[DATA SECTION]
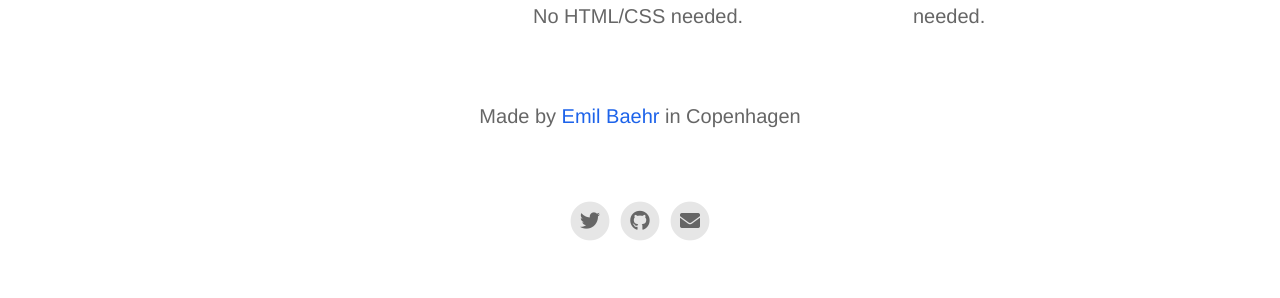
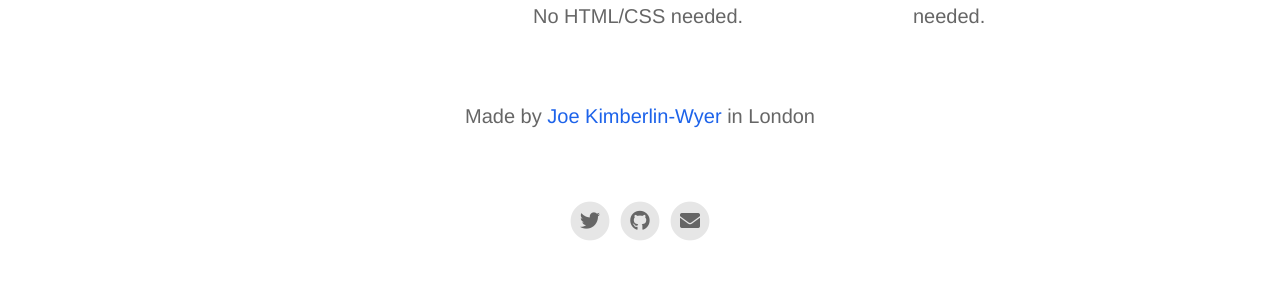
Before and after one commit to emilbaehr/automatic-app-landing-page, a Jekyll site: the page built from index.html, in a window 1280 px wide. Shown: the part 1623-1921 px from the top of the page. Built offline with Jekyll 4.4.1, drawn with Linux system fonts in a browser that asks for light colours; nearby versions of some CDN libraries.

Commit message:
Update _config.yml

```diff
--- a/_config.yml
+++ b/_config.yml
@@ -1,5 +1,5 @@
 # App Info
-ios_app_id                                : 1234793120                                # Required. Enter iOS app ID to automatically populate name, price and icons (e.g. 718043190).
+ios_app_id                                : 1136800740                                # Required. Enter iOS app ID to automatically populate name, price and icons (e.g. 718043190).
 
 appstore_link                             :                                           # Automatically populates if not set and if iOS app ID is set. Otherwise enter manually.
 playstore_link                            :                                           # Enter Google Play Store URL.
@@ -16,14 +16,14 @@ enable_smart_app_banner                   : true
 
 
 # Information About Yourself
-your_name                                 : Emil Baehr
-your_link                                 : https://emilbaehr.com
-your_city                                 : Copenhagen
-email_address                             : emil.baehr@gmail.com
+your_name                                 : Joe Kimberlin-Wyer
+your_link                                 : https://gametrack.app
+your_city                                 : London
+email_address                             : joe.kw@me.com
 facebook_username                         :
-instagram_username                        : ebaehr
-twitter_username                          : ebaehr
-github_username                           : emilbaehr
+instagram_username                        : joe
+twitter_username                          : joekw
+github_username                           : joekw
 youtube_username                          :
 
 
```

[WHAT TO PRODUCE] Output every record above exactly, leaving out the pictures.

[OUTPUT OF THE TASK]
Before and after one commit to emilbaehr/automatic-app-landing-page, a Jekyll site: the page built from index.html, in a window 1280 px wide. Shown: the part 1623-1921 px from the top of the page. Built offline with Jekyll 4.4.1, drawn with Linux system fonts in a browser that asks for light colours; nearby versions of some CDN libraries.

Commit message:
Update _config.yml

```diff
--- a/_config.yml
+++ b/_config.yml
@@ -1,5 +1,5 @@
 # App Info
-ios_app_id                                : 1234793120                                # Required. Enter iOS app ID to automatically populate name, price and icons (e.g. 718043190).
+ios_app_id                                : 1136800740                                # Required. Enter iOS app ID to automatically populate name, price and icons (e.g. 718043190).
 
 appstore_link                             :                                           # Automatically populates if not set and if iOS app ID is set. Otherwise enter manually.
 playstore_link                            :                                           # Enter Google Play Store URL.
@@ -16,14 +16,14 @@ enable_smart_app_banner                   : true
 
 
 # Information About Yourself
-your_name                                 : Emil Baehr
-your_link                                 : https://emilbaehr.com
-your_city                                 : Copenhagen
-email_address                             : emil.baehr@gmail.com
+your_name                                 : Joe Kimberlin-Wyer
+your_link                                 : https://gametrack.app
+your_city                                 : London
+email_address                             : joe.kw@me.com
 facebook_username                         :
-instagram_username                        : ebaehr
-twitter_username                          : ebaehr
-github_username                           : emilbaehr
+instagram_username                        : joe
+twitter_username                          : joekw
+github_username                           : joekw
 youtube_username                          :
 
 
```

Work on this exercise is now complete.